15. Sanchez-Perez L, Acosta-Gio AE. Caries risk assessment from dental plaque and salivary Streptococcus mutans counts on two culture media. Arch Oral Biol. 2001;46(1):49-55.         [ Links ]

16. Ruoff KL, Whiley RA, Beighton D. Streptococcus. In: Murray PR. (ed.). Manual of clinical microbiology. Washington (DC): ASM Press; 2003. p. 405-21.         [ Links ]

17. Neves RS, Neves IL, Giorgi DM, Grupi CJ, César LA, Hueb WA, et al. Efeitos do uso da adrenalina na anestesia local odontológica em portador de coronariopatia.
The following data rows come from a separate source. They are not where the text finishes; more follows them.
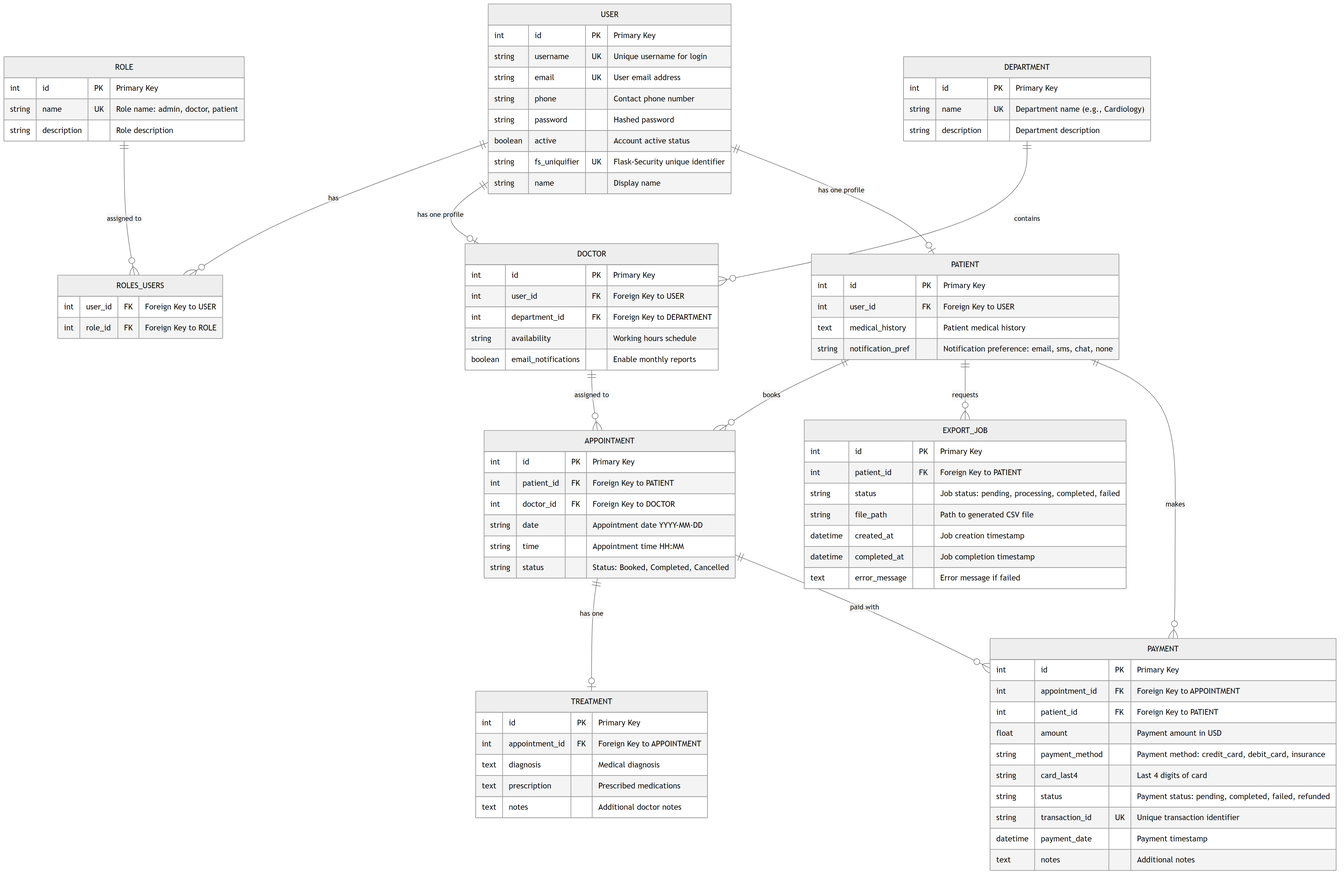
This is er_diagram.png from 990aa/hospital-operations-system, a Mermaid export, as it was before one commit. Its source is kept beside it as er_diagram.mmd.
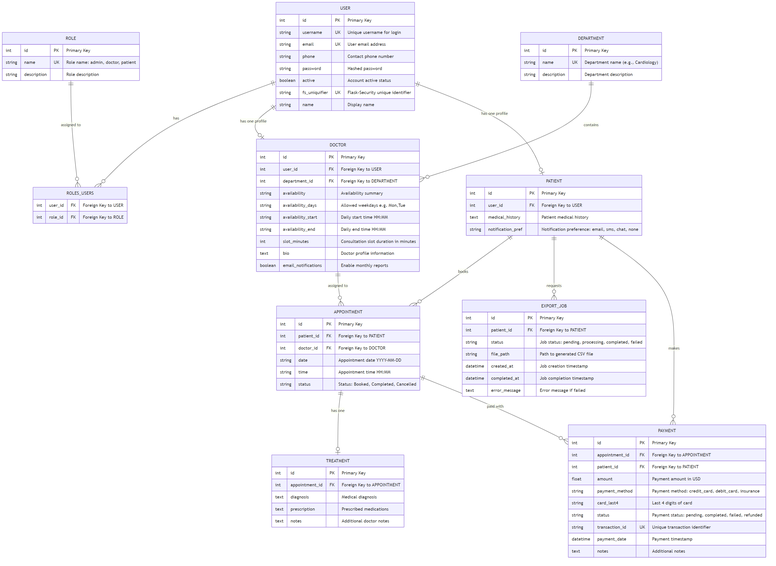
After the commit.

Change to the diagram source:
```diff
@@ -48,7 +48,12 @@
         int id PK "Primary Key"
         int user_id FK "Foreign Key to USER"
         int department_id FK "Foreign Key to DEPARTMENT"
-        string availability "Working hours schedule"
+        string availability "Availability summary"
+        string availability_days "Allowed weekdays e.g. Mon,Tue"
+        string availability_start "Daily start time HH:MM"
+        string availability_end "Daily end time HH:MM"
+        int slot_minutes "Consultation slot duration in minutes"
+        text bio "Doctor profile information"
         boolean email_notifications "Enable monthly reports"
     }
 
```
Arq Bras Cardiol. 2007;88(5):545-51.         [ Links ]

18. Ministério da Saúde. Datasus. Levantamento epidemiológico em saúde bucal: Brasilia;1996.         [ Links ]

19. WHO. Oral health surveys. Basic methods. Geneva, 1977.         [ Links ]

20. de Almeida PF, Franca MP, Santos SP, Moreira RS, Tunes UR. Microbiota estreptocócica associada com a formação inicial da placa dental. R Ci Med Biol. 2002;1(1):33-41.         [ Links ]

21. Frandsen EV, Pedrazzoli V, Kilian M. Ecology of viridans streptococci in the oral cavity and pharynx. Oral Microbiol Immunol. 1991;6(3):129-33.         [ Links ]

22. Herzberg MC. Oral Streptococci in health and disease. In: Stevens DL, Kaplan EL. (eds.). Streptococcal infections: clinical aspects, microbiology and molecular pathogenesis. New York: Oxford Universe Press; 2000. p. 333-70.         [ Links ]

23. Ito HO. Infective endocarditis and dental procedures: evidence, pathogenesis, and prevention. J Med Invest. 2006;53(3-4):189-98.         [ Links ]

24. Motisuki C, Lima LM, Spolidorio DM, Santos-Pinto L. Influence of sample type and collection method on Streptococcus mutans and Lactobacillus spp. counts in the oral cavity. Arch Oral Biol. 2005;50(3):341-5.         [ Links ]

25. Decourt LV, Santos SR, Snitcowsky R, Pileggi F, Tsuzuki H, de Araujo Abreu AM, et al. [Serum levels of benzathine penicillin G after intramuscular administration]. Arq Bras Cardiol. 1983;40(1):3-8.         [ Links ]

26. Jeon EH, Han JH, Ahn TY. Comparison of bacterial composition between human saliva and dental unit water system. J Microbiol. 2007;45(1):1-5.         [ Links ]

27. Erickson PR, Herzberg MC. Emergence of antibiotic resistant Streptococcus sanguis in dental plaque of children after frequent antibiotic therapy. Pediatr Dent. 1999;21(3):181-5.         [ Links ]

28. Hall GE, Baddour LM. Apparent failure of endocarditis prophylaxis caused by penicillin-resistant Streptococcus mitis. Am J Med Sci. 2002;324(1):51-3.         [ Links ]



Mailing Address:
André Andrade de Aguiar
Rua Botucatu, 572 - conjunto 31 - Vila Clementino
04023-061 - São Paulo, SP – Brazil

Manuscript received July 05, 2011; revised manuscript received July 18, 2011; accepted December 01, 2011.

Creative Commons License All the contents of this journal, except where otherwise noted, is licensed under a Creative Commons Attribution License